Some double-stranded DNA bacteriophages consist of DNA packaged in a proteinaceous capsid. The capsid has a DNA-enclosing outer shell (head) attached to an external projection (tail). At the head-tail junction is a ring of subunits (connector) that has either six or twelve-fold rotational symmetry, and is joined to the head at an axis of the head's five-fold rotational symmetry. The head is made of subunits in either an icosahedral array or an array consisting of two icosahedral hemispheres separated by a cylinder of subunits. During infection of a host, the head with connector is assembled as a procapsid that subsequently packages DNA and joins a tail. The mechanism for producing two symmetries at the head-tail junction has in the past been an unsolved problem. The observation that the connector of bacteriophage T7 does not nucleate asembly of the outer shell of T7's icosahedral procapsid (P. Serwer and R. H. Watson  J. Virol. 42, 595-601) places a constraint on a solution for the above problem. To solve the above problem for icosahedral procapsids, it is proposed here that: (a) assembly of the outer shell of procapsids is nucleated by a six-membered ring of hexameric aggregates of the major outer shell protein, (b) the connector is assembled in the center of this ring, (c) one of the hexamers dissociates from the ring, creating a five-membered ring and forcing the connector to the inside of the outer shell. A related mechanism is proposed for nucleation of the elongated procapsid of bacteriophage T4.
ASJC Scopus subject areas
- Statistics and Probability
- Modeling and Simulation

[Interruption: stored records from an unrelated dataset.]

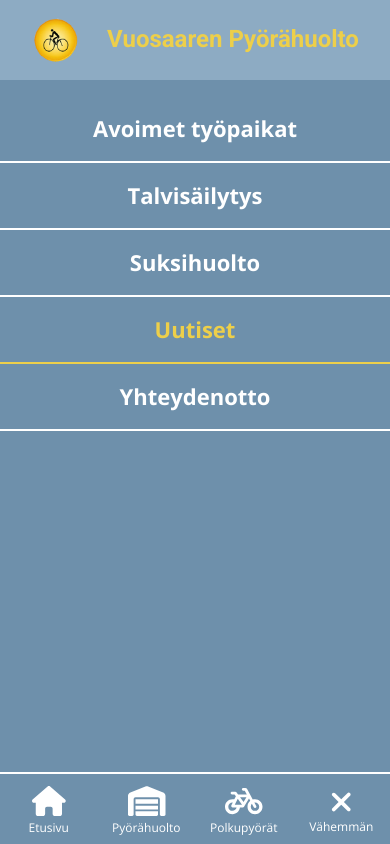
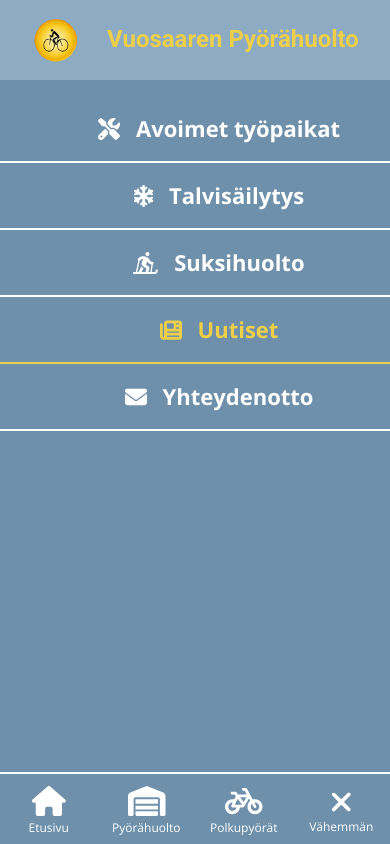
Before and after one commit to otsolap/Vuosaaren-pyorahuolto, a Next.js app: page /uutiset in a window 390 px wide. Both pictures are taken after a click on the button "Lisää". Shown: the top 844 px of the page. Built offline with nearby package versions, Linux system fonts and the light colour scheme.

Commit message:
added icons to mobile too

```diff
--- a/components/navigation/MobileModal.js
+++ b/components/navigation/MobileModal.js
@@ -1,8 +1,10 @@
-import React, { useEffect, useRef, useState } from 'react'
+import React, { useEffect } from 'react'
 import ReactDOM from 'react-dom'
 import Link from 'next/link'
 import Links from '@content/site.json'
 import { useRouter } from 'next/router'
+import { faNewspaper, faPersonSkiingNordic, faSnowflake, faScrewdriverWrench, faEnvelope } from "@fortawesome/free-solid-svg-icons";
+import { FontAwesomeIcon } from "@fortawesome/react-fontawesome";
 import styles from '../../styles/MobileModal.module.scss'
 import useToggle from '@hooks/useToggleState'
 
@@ -20,16 +22,31 @@ const MobileModal = ({ show, closeModal }) => {
         closeModal()
     }
 
-    const MobileModalLinks = Links.Navigation.pages.slice(AFTER_PRIMARY_PAGES).map((link, i) => {
+    const MobileModalLinks = Links.Navigation.pages.slice(AFTER_PRIMARY_PAGES).map((page, i) => {
         return (
             <li
                 onClick={handleClick}
-                className={`${styles.linkWrapper} ${router.asPath === link.path ? styles.active : ''}`}
+                className={`${styles.linkWrapper} ${router.asPath === page.path ? styles.active : ''}`}
                 key={i}
             >
-                <Link href={link.path} >
+                <Link href={page.path} >
                     <a className={styles.link}>
-                        <span className={styles.mobileLinkText}>{link.title}</span>
+                        {page.icon === 'fixer' ? (
+                            <FontAwesomeIcon className={styles.sidebarIcon} aria-label={page.title} icon={faScrewdriverWrench} />
+                        ) : null}
+                        {page.icon === 'winter' ? (
+                            <FontAwesomeIcon className={styles.sidebarIcon} aria-label={page.title} icon={faSnowflake} />
+                        ) : null}
+                        {page.icon === 'skiis' ? (
+                            <FontAwesomeIcon className={styles.sidebarIcon} aria-label={page.title} icon={faPersonSkiingNordic} />
+                        ) : null}
+                        {page.icon === 'newspaper' ? (
+                            <FontAwesomeIcon className={styles.sidebarIcon} aria-label={page.title} icon={faNewspaper} />
+                        ) : null}
+                        {page.icon === 'contact' ? (
+                            <FontAwesomeIcon className={styles.sidebarIcon} aria-label={page.title} icon={faEnvelope} />
+                        ) : null}
+                        <span className={styles.mobileLinkText}>{page.title}</span>
                     </a>
                 </Link>
             </li>
--- a/content/news.json
+++ b/content/news.json
@@ -6,7 +6,7 @@
     "HeroTitle": "Uutiset"
   },
   "newsSection": {
-    "SectionTitle": "Ajankohtaista",
+    "SectionTitle": "",
     "news": [
       {
         "date": "01.11.2022",
--- a/styles/Footer.module.scss
+++ b/styles/Footer.module.scss
@@ -178,6 +178,7 @@
     line-height: 2.25rem;
 }
 
+
 .mobileLinkText {
     @include display-flex;
     justify-content: center;
@@ -220,6 +221,7 @@
 
     .colContent {
         pointer-events: all;
+        padding-left: initial;
     }
 
     .footerDesktopLogoContainer {
--- a/styles/MobileModal.module.scss
+++ b/styles/MobileModal.module.scss
@@ -27,6 +27,7 @@ $mobile-screen-padding-top: 6rem;
 .linkWrapper {
     padding-top: $single;
     padding-bottom: $single;
+    padding-left: $triple;
     list-style: none;
     border-bottom: 2px solid $white;
 }
@@ -35,6 +36,10 @@ $mobile-screen-padding-top: 6rem;
     color: $white;
     font-size: 22px;
     font-weight: 700;
+}
+
+.sidebarIcon {
+    margin-right: $single;
 }
 
 .active {
```
Also changed, not shown: 1 other file (tests, documents, lock files or other folders).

- Biochemistry, Genetics and Molecular Biology(all)
- Immunology and Microbiology(all)
- Agricultural and Biological Sciences(all)
- Applied Mathematics